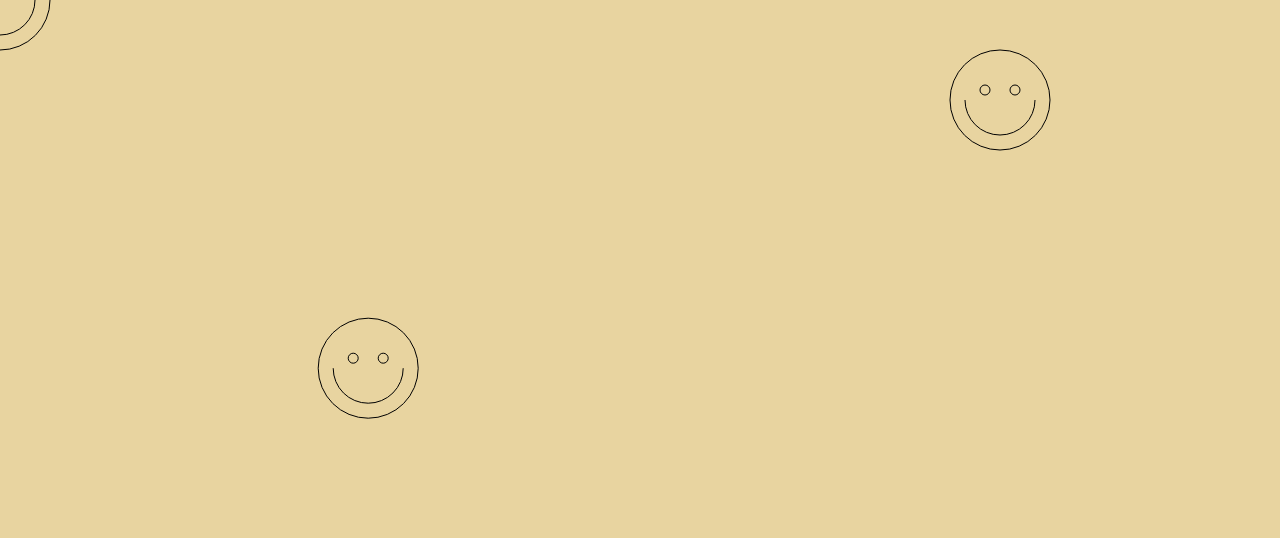
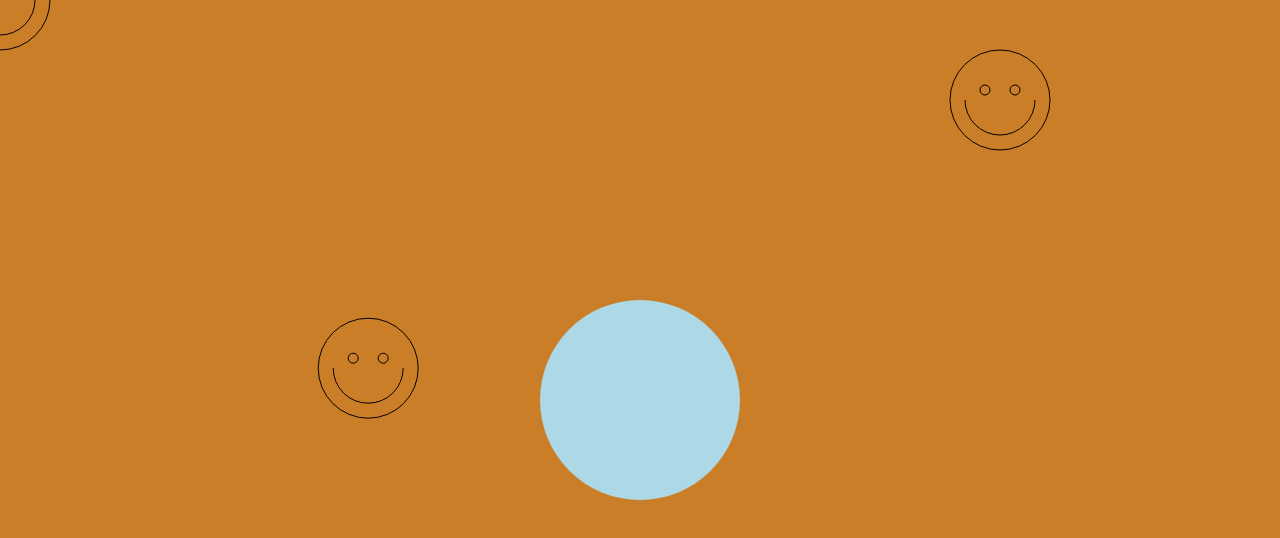
Before and after one commit to ducklol2/ts_web_game, a website built with Vite: page index.html in a window 1280 px wide. Built offline with nearby package versions, Linux system fonts and the light colour scheme.

Commit message:
the end (movers find the end)

```diff
--- a/src/main.ts
+++ b/src/main.ts
@@ -22,19 +22,21 @@ type Mover = {
     path: Path;
     speed: number;
     location: Point;
+    finished: boolean;
 }
 
 const movers: Mover[] = [];
 for (let i = 0; i < 3; i++) {
     movers.push({
-        startAngle: i * Math.PI/4,
+        startAngle: i * Math.PI / 4,
         speed: i * 3,
-        location: {x: i * 50, y: i * 50},
-        path: {points: []},
+        location: { x: i * 50, y: i * 50 },
+        path: { points: [] },
+        finished: false,
     });
 }
 
-let currentlySelectedMover: Mover|null = null;
+let currentlySelectedMover: Mover | null = null;
 window.addEventListener('mousemove', handleMouseMove);
 function handleMouseMove(event: MouseEvent) {
     if (!event.buttons) {
@@ -42,7 +44,7 @@ function handleMouseMove(event: MouseEvent) {
         return;
     }
 
-    const mousePoint: Point = {x: event.clientX, y: event.clientY};
+    const mousePoint: Point = { x: event.clientX, y: event.clientY };
     if (!currentlySelectedMover) {
         currentlySelectedMover = findSelectedMover();
         if (!currentlySelectedMover) return;
@@ -55,7 +57,7 @@ function handleMouseMove(event: MouseEvent) {
     currentlySelectedMover.path.points.push(mousePoint);
 
     function findSelectedMover() {
-        let closestTouchedMover: Mover|null = null;
+        let closestTouchedMover: Mover | null = null;
         let closestTouchedDistance = Number.MAX_VALUE;
         for (const mover of movers) {
             const moverDist = distance(mousePoint, mover.location);
@@ -79,13 +81,6 @@ function loop() {
     move();
     context.clearRect(0, 0, canvas.width, canvas.height);
     draw();
-    // if (r === 50) {
-    //     rSq = -1;
-    // }
-    // if (r === 10) {
-    //     rSq = 1;
-    // }
-    // r += rSq;
 }
 
 function move() {
@@ -95,6 +90,13 @@ function move() {
 }
 
 function moveMover(mover: Mover) {
+    if (mover.finished) return;
+
+    if (distance(target(), mover.location) < 20) {
+        mover.finished = true;
+        return;
+    }
+
     const path = mover.path;
     if (!path || path.points.length == 0) {
         const dX = Math.sin(mover.startAngle) * mover.speed;
@@ -117,7 +119,18 @@ function moveMover(mover: Mover) {
     mover.location.y += Math.sign(dY) * Math.min(5, Math.abs(dY));
 }
 
+function target(): Point {
+    return { x: canvas.width / 2, y: canvas.height / 2 };
+}
+
 function draw() {
+
+    context.beginPath();
+    context.fillStyle = "lightblue";
+    const { x, y } = target();
+    context.arc(x, y, 100, 0, Math.PI * 2);
+    context.fill();
+
     for (const mover of movers) {
         drawFace(mover.location.x, mover.location.y);
         if (mover.path) {
--- a/src/style.css
+++ b/src/style.css
@@ -6,5 +6,5 @@ html, body {
 
 canvas {
   display: block;
-  background-color: #e8d4a0;
+  background-color: #ca7e28;
 }
```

• **YOUR TASK**
Pictures stay out; everything else in the listing above is to be repeated exactly.

• **RESULT OF THIS EXERCISE**
Before and after one commit to ducklol2/ts_web_game, a website built with Vite: page index.html in a window 1280 px wide. Built offline with nearby package versions, Linux system fonts and the light colour scheme.

Commit message:
the end (movers find the end)

```diff
--- a/src/main.ts
+++ b/src/main.ts
@@ -22,19 +22,21 @@ type Mover = {
     path: Path;
     speed: number;
     location: Point;
+    finished: boolean;
 }
 
 const movers: Mover[] = [];
 for (let i = 0; i < 3; i++) {
     movers.push({
-        startAngle: i * Math.PI/4,
+        startAngle: i * Math.PI / 4,
         speed: i * 3,
-        location: {x: i * 50, y: i * 50},
-        path: {points: []},
+        location: { x: i * 50, y: i * 50 },
+        path: { points: [] },
+        finished: false,
     });
 }
 
-let currentlySelectedMover: Mover|null = null;
+let currentlySelectedMover: Mover | null = null;
 window.addEventListener('mousemove', handleMouseMove);
 function handleMouseMove(event: MouseEvent) {
     if (!event.buttons) {
@@ -42,7 +44,7 @@ function handleMouseMove(event: MouseEvent) {
         return;
     }
 
-    const mousePoint: Point = {x: event.clientX, y: event.clientY};
+    const mousePoint: Point = { x: event.clientX, y: event.clientY };
     if (!currentlySelectedMover) {
         currentlySelectedMover = findSelectedMover();
         if (!currentlySelectedMover) return;
@@ -55,7 +57,7 @@ function handleMouseMove(event: MouseEvent) {
     currentlySelectedMover.path.points.push(mousePoint);
 
     function findSelectedMover() {
-        let closestTouchedMover: Mover|null = null;
+        let closestTouchedMover: Mover | null = null;
         let closestTouchedDistance = Number.MAX_VALUE;
         for (const mover of movers) {
             const moverDist = distance(mousePoint, mover.location);
@@ -79,13 +81,6 @@ function loop() {
     move();
     context.clearRect(0, 0, canvas.width, canvas.height);
     draw();
-    // if (r === 50) {
-    //     rSq = -1;
-    // }
-    // if (r === 10) {
-    //     rSq = 1;
-    // }
-    // r += rSq;
 }
 
 function move() {
@@ -95,6 +90,13 @@ function move() {
 }
 
 function moveMover(mover: Mover) {
+    if (mover.finished) return;
+
+    if (distance(target(), mover.location) < 20) {
+        mover.finished = true;
+        return;
+    }
+
     const path = mover.path;
     if (!path || path.points.length == 0) {
         const dX = Math.sin(mover.startAngle) * mover.speed;
@@ -117,7 +119,18 @@ function moveMover(mover: Mover) {
     mover.location.y += Math.sign(dY) * Math.min(5, Math.abs(dY));
 }
 
+function target(): Point {
+    return { x: canvas.width / 2, y: canvas.height / 2 };
+}
+
 function draw() {
+
+    context.beginPath();
+    context.fillStyle = "lightblue";
+    const { x, y } = target();
+    context.arc(x, y, 100, 0, Math.PI * 2);
+    context.fill();
+
     for (const mover of movers) {
         drawFace(mover.location.x, mover.location.y);
         if (mover.path) {
--- a/src/style.css
+++ b/src/style.css
@@ -6,5 +6,5 @@ html, body {
 
 canvas {
   display: block;
-  background-color: #e8d4a0;
+  background-color: #ca7e28;
 }
```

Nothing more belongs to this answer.